Part of the problem is that Utah, like so many states, is happy to spend rather generously during good times. The growth in government spending has outstripped the rate of population growth plus inflation for a number of years. (Granted, we can account for some of this via income growth, but that isn’t the entire story.) Unfortunately, these spending habits catch up rather rudely when a recession hits. Lawmakers are then scrambling to undo the new and increased spending that they had approved just a few years prior.
I’d like to say that this is a habit unique to government, but it reflects our own personal inability to properly manage our money. The rate of national savings has been in the low double-digits for decades; we spend during fat times and scrimp during lean times, but we don’t pack away money to even out the inevitable dips. The wise use of money dictates that we spend only what is necessary during good times and save the rest for bad times to even out the dips. If that’s good advice for individuals, isn’t is good advice for government?

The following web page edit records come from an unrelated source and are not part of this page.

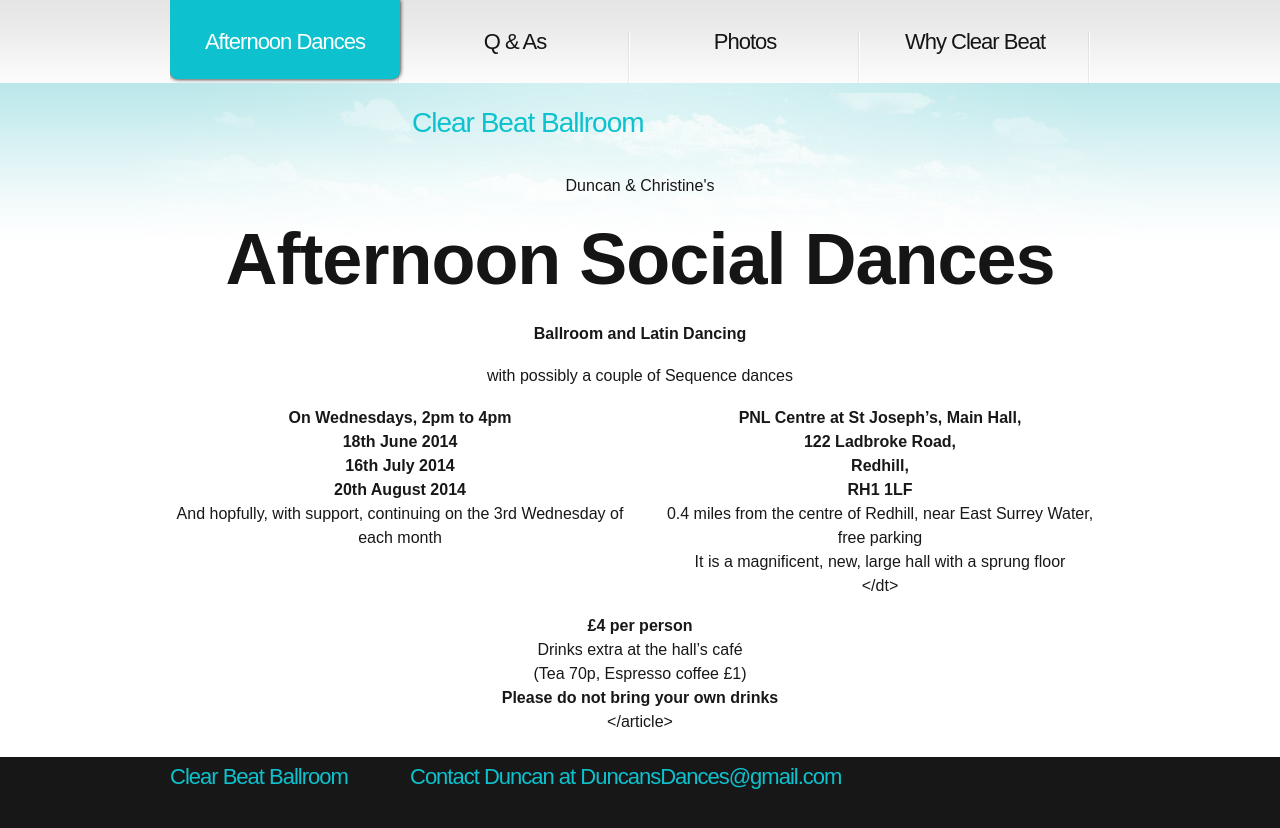
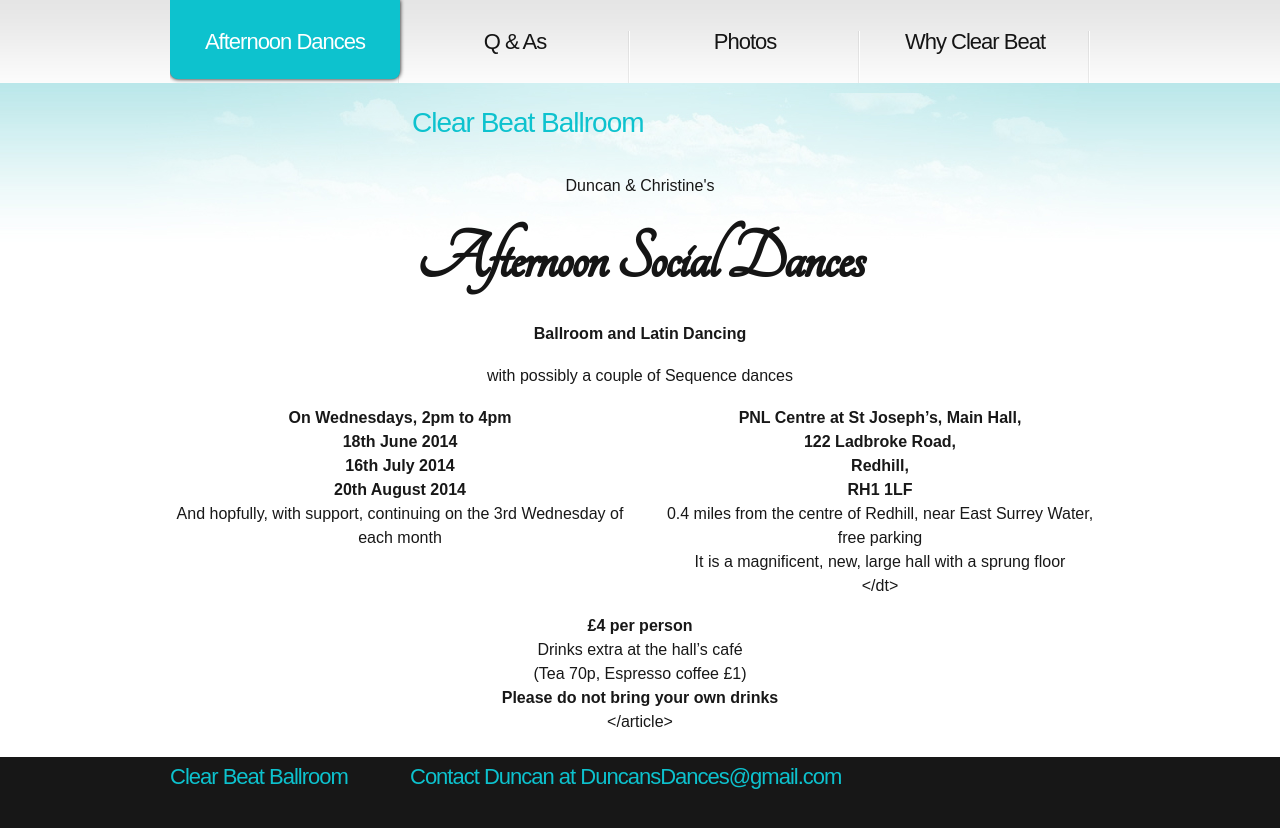
Before and after one commit to ramsayd/duncansdances, a Jekyll site: the page built from 00_index.md, in a window 1280 px wide. Shown: the top 828 px of the page. Built offline with Jekyll 4.4.1, drawn with Linux system fonts in a browser that asks for light colours.

Commit message:
Update page.html

```diff
--- a/_layouts/page.html
+++ b/_layouts/page.html
@@ -6,6 +6,7 @@
 	<link rel="stylesheet" href="css/reset.css" type="text/css" media="screen">
 	<link rel="stylesheet" href="css/style.css" type="text/css" media="screen">
 	<link rel="stylesheet" href="css/grid.css" type="text/css" media="screen">
+        <link rel="stylesheet" type="text/css" href="http://fonts.googleapis.com/css?family=tangerine">
 </head>
 <body {% if page.url == '/index.html' %}id="homePage"{% endif %}>
 	<div class="bg">
```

I’d like to see Utah start tempering its desire to inflate spending during boom years, instead packing away more money in the rainy day fund to avoid huge cuts in recessions. In addition to this, the state would be earning interest on the savings and have cash on hand to pay for projects outright, thus avoiding the use of bonding and the paying of interest. However, until we improve our own personal money management and cure our addiction to credit, we probably will not be able to expect the same of our government.